This new blog is not intended to be a fishing guide to France. But in the spirit of what glues we Fr-Anglers together, why not share what I have learned?
French streams and rivers are described as Category 1, or Category 2 waters. In the former, fish are more usually game fish, with brown trout (farios) and grayling (ombres) , the most common, and there is a season within which fishing is permitted, and normally, between mid March and mid September, with occasional regional variations to this. Category 2 waters may contain game fish, but coarse fish are the main species, and fishing is generally available throughout the year.
The first thing to understand about trout fishing in France, is that the majority of locals who fish for trout, use spinning as their preferred technique. More often than not, the trout which are caught are killed, and for the table, one presumes. Replenishment or restocking is rare, even in Category 1 waters, so fish tend to be quite small, and scarce. Curiously, the same is true even in those beats of Category 1 streams, designated ‘No Kill’.
Fly fishing is growing in popularity and the government offer training programmes to instruct and develop guiding skills in young people. This cadre of professional enthusiasts, Moniteurs Guide de Peche, http://www.ffmgp.com/ actively promote fly fishing, but also conservation (catch and release) but it may be many years before this is the norm.
Finding fishing on line is fun. If you know where you plan to fish, then type in the name of the ‘department’ after the word ‘peche’ (eg Peche Var) and up should pop the site of the local organisation http://www.federationpeche.fr/83/ (always identified by the identifying number of the department rather than its name….most Frenchmen I have met, know the numbers rather than the names of department…very clever!) and it will be filled with all you might need to know, including the streams by category, the source of local permits and the names of officials, most of whom, I have found, are happy to inform. Many residing in rural parts may have limited English!
Just as in the UK, all fishermen must have a licence to fish. At one level, getting a licence is easy…at another it is a little confusing!
The easy bit is securing a national licence. This can be done on line at www.cartedepeche.fr and a short term, vacation based licence through to an annual version can be obtained easily. This will be applicable for fishing the department in which you wish to fish, or more widely, via a reciprocal agreement between different associations, and through the ‘Entent Halieutique’, for which you will pay a little more. This year (2016), my roaming licence cost 95 euros.

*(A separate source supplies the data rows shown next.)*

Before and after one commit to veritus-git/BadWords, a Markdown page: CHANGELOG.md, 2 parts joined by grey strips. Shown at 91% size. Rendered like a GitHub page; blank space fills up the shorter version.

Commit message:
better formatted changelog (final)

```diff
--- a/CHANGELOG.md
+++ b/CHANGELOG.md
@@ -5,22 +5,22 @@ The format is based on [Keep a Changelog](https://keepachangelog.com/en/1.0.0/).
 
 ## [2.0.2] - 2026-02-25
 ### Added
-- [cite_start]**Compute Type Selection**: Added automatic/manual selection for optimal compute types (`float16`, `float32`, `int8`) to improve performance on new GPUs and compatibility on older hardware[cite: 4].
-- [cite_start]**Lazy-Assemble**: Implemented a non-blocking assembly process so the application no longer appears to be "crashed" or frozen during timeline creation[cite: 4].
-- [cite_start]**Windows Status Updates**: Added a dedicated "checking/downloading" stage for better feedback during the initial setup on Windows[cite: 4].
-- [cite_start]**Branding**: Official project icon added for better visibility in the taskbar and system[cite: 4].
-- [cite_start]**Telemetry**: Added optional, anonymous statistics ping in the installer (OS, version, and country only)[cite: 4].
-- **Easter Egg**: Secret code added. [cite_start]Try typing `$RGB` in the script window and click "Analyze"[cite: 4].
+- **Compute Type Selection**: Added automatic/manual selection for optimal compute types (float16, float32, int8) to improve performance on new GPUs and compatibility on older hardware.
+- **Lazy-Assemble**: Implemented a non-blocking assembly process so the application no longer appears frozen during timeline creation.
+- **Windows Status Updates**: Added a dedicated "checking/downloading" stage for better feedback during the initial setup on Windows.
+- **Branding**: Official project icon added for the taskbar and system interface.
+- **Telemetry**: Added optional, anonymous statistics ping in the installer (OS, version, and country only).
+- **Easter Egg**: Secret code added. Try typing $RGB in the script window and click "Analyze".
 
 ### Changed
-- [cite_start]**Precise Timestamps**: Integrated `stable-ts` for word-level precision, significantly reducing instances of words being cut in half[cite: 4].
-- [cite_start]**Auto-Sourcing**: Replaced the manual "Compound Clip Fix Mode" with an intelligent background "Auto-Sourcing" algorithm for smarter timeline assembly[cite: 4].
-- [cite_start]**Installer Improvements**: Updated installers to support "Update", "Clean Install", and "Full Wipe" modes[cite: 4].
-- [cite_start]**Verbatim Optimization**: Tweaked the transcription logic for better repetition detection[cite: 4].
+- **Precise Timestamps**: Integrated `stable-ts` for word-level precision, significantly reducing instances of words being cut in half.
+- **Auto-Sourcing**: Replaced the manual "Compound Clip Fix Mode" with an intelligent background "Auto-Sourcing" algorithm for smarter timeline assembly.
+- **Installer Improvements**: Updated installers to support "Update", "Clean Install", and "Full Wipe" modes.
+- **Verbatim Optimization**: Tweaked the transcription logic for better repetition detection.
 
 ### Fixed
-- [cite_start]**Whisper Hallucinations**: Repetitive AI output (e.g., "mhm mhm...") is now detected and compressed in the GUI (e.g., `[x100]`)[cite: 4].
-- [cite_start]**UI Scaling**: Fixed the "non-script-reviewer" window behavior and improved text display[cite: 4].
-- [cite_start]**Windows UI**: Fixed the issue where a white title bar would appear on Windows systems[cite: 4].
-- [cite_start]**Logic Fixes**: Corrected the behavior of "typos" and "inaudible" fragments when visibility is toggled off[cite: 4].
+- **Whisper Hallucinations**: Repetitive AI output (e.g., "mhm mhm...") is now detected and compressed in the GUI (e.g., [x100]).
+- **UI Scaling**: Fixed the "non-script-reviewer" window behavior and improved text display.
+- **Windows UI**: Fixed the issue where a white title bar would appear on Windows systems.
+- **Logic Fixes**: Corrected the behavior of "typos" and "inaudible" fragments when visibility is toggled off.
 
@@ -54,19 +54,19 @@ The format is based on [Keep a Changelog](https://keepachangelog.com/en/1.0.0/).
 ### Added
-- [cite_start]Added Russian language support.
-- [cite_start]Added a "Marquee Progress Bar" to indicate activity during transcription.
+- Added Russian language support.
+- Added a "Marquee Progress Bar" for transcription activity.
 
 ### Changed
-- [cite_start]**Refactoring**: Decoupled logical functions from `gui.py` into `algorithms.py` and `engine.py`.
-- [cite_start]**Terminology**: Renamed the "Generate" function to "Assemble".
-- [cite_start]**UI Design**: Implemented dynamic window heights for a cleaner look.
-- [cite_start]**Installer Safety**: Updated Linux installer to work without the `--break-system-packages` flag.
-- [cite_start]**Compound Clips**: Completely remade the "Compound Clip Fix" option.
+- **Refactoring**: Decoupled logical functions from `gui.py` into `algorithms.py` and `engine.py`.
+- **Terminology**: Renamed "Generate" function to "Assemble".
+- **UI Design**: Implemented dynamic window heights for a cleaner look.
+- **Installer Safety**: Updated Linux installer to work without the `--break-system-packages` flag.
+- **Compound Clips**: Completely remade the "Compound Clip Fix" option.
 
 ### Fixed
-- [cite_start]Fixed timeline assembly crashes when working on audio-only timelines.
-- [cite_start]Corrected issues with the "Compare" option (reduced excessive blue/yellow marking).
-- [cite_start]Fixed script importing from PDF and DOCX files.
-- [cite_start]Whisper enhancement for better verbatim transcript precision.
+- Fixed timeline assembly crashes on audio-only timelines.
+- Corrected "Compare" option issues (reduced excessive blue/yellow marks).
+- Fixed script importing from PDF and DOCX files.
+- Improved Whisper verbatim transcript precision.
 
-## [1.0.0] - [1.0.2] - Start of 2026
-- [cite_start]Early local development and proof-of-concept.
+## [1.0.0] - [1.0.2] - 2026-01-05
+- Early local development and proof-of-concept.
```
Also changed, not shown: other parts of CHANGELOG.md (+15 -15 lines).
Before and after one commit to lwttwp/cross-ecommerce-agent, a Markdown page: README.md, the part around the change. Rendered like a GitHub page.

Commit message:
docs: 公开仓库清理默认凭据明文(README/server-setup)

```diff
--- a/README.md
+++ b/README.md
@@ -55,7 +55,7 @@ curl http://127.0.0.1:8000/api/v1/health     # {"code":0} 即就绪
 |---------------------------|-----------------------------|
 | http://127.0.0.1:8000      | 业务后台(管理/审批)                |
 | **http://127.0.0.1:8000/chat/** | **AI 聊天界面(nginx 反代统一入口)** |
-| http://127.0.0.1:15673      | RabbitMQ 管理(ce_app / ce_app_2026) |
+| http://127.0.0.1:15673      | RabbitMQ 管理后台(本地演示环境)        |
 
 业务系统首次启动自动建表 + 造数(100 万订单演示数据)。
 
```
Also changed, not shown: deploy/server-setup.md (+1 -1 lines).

Reciprocity applies to public waters in any of the 55 or so departments which subscribe to this system. On private waters in the 55, and in other departments, however, it is necessary to obtain a day ticket, or ‘journaliere’. The problem is in determining which waters are public and which are private. The national licence website lists those departments in the reciprocity. The local ‘Guide de Peche’ will give some clues to this, but in my experience, a visit to the Tabac will confirm what is required. If the Tabac is open, or rather, when it is! The Monsieur, ou Madame running the Tabac, will be a mine of information, and truly happy to help un pecheur Anglais.
So in part, this is the less easy bit, but ‘Hey!’
There’s more to fishing than catching fish, n’est-ce pas?
The ‘Guides de Peche’ are almost always available on line.
Guide-books (in English) for fly fishing in France are few and far between, but Philip Pembroke, who writes ‘The Smooth Guide to…’ (www.fishingfrance.org) series has a very good ‘where to’ book featuring the fishing in Normandy, Brittany, Central France and the Pyrenees. Beyond that, it’s the internet! But what is the closed season for?